Edit tracking data

· · · · ·

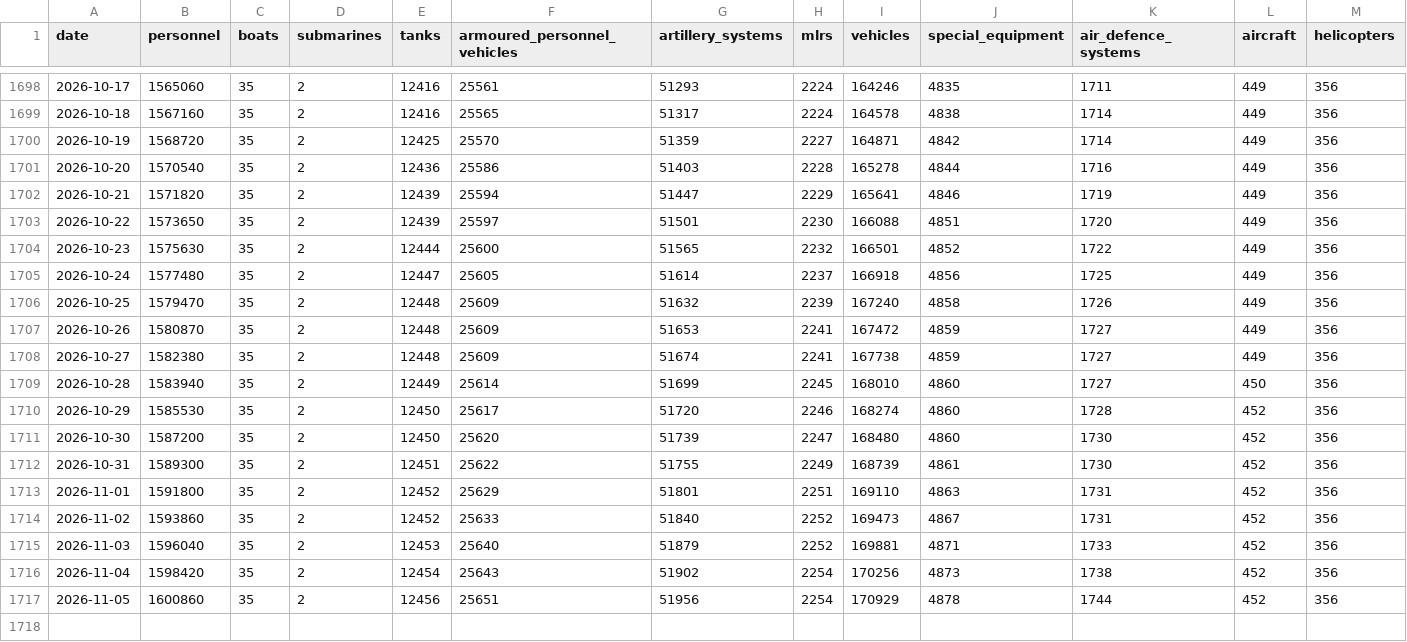
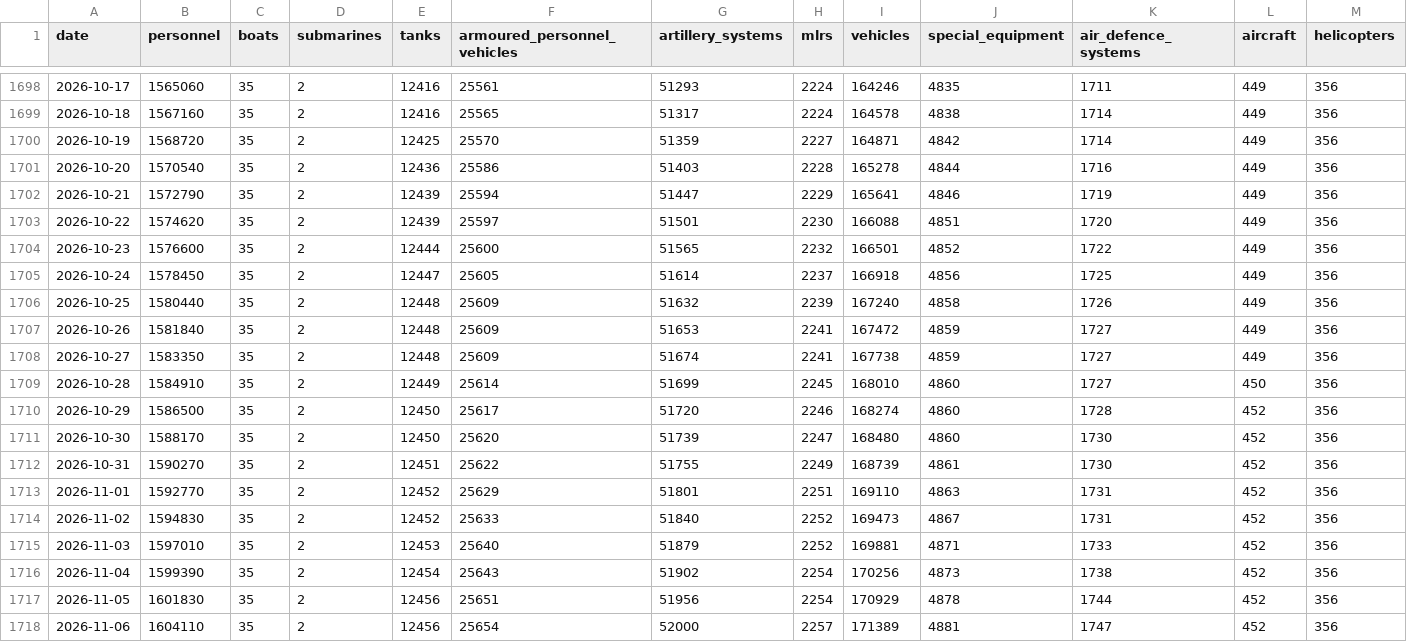
Before and after one commit to MarioJemic/russianlosses-data, a CSV file: data/v1/losses/cumulative.csv, drawn as a sheet; only a part is shown, gaps mark what is left out; rows hold the shown columns only; the diff names each change by its address in the sheet, - before the commit and + after, or states it on an @@ line.

```diff
--- a/data/v1/losses/cumulative.csv
+++ b/data/v1/losses/cumulative.csv
-B1702 (personnel): 1571820
+B1702 (personnel): 1572790
-B1703 (personnel): 1573650
+B1703 (personnel): 1574620
-B1704 (personnel): 1575630
+B1704 (personnel): 1576600
-B1705 (personnel): 1577480
+B1705 (personnel): 1578450
-B1706 (personnel): 1579470
+B1706 (personnel): 1580440
-B1707 (personnel): 1580870
+B1707 (personnel): 1581840
-B1708 (personnel): 1582380
+B1708 (personnel): 1583350
-B1709 (personnel): 1583940
+B1709 (personnel): 1584910
-B1710 (personnel): 1585530
+B1710 (personnel): 1586500
-B1711 (personnel): 1587200
+B1711 (personnel): 1588170
-B1712 (personnel): 1589300
+B1712 (personnel): 1590270
-B1713 (personnel): 1591800
+B1713 (personnel): 1592770
-B1714 (personnel): 1593860
+B1714 (personnel): 1594830
-B1715 (personnel): 1596040
+B1715 (personnel): 1597010
-B1716 (personnel): 1598420
+B1716 (personnel): 1599390
-B1717 (personnel): 1600860
+B1717 (personnel): 1601830
+row 1718: 2026-11-06 | 1604110 | 35 | 2 | 12456 | 25654 | 52000 | 2257 | 171389 | 4881 | 1747 | 452 | 356
```
Also changed, not shown: data/v1/losses/daily.csv, data/v1/losses/summary.csv, 32 other files.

· · · · ·

### Try it:
Leave the pictures out and print the records above exactly as they stand.

### Finished exercise:
Before and after one commit to MarioJemic/russianlosses-data, a CSV file: data/v1/losses/cumulative.csv, drawn as a sheet; only a part is shown, gaps mark what is left out; rows hold the shown columns only; the diff names each change by its address in the sheet, - before the commit and + after, or states it on an @@ line.

```diff
--- a/data/v1/losses/cumulative.csv
+++ b/data/v1/losses/cumulative.csv
-B1702 (personnel): 1571820
+B1702 (personnel): 1572790
-B1703 (personnel): 1573650
+B1703 (personnel): 1574620
-B1704 (personnel): 1575630
+B1704 (personnel): 1576600
-B1705 (personnel): 1577480
+B1705 (personnel): 1578450
-B1706 (personnel): 1579470
+B1706 (personnel): 1580440
-B1707 (personnel): 1580870
+B1707 (personnel): 1581840
-B1708 (personnel): 1582380
+B1708 (personnel): 1583350
-B1709 (personnel): 1583940
+B1709 (personnel): 1584910
-B1710 (personnel): 1585530
+B1710 (personnel): 1586500
-B1711 (personnel): 1587200
+B1711 (personnel): 1588170
-B1712 (personnel): 1589300
+B1712 (personnel): 1590270
-B1713 (personnel): 1591800
+B1713 (personnel): 1592770
-B1714 (personnel): 1593860
+B1714 (personnel): 1594830
-B1715 (personnel): 1596040
+B1715 (personnel): 1597010
-B1716 (personnel): 1598420
+B1716 (personnel): 1599390
-B1717 (personnel): 1600860
+B1717 (personnel): 1601830
+row 1718: 2026-11-06 | 1604110 | 35 | 2 | 12456 | 25654 | 52000 | 2257 | 171389 | 4881 | 1747 | 452 | 356
```
Also changed, not shown: data/v1/losses/daily.csv, data/v1/losses/summary.csv, 32 other files.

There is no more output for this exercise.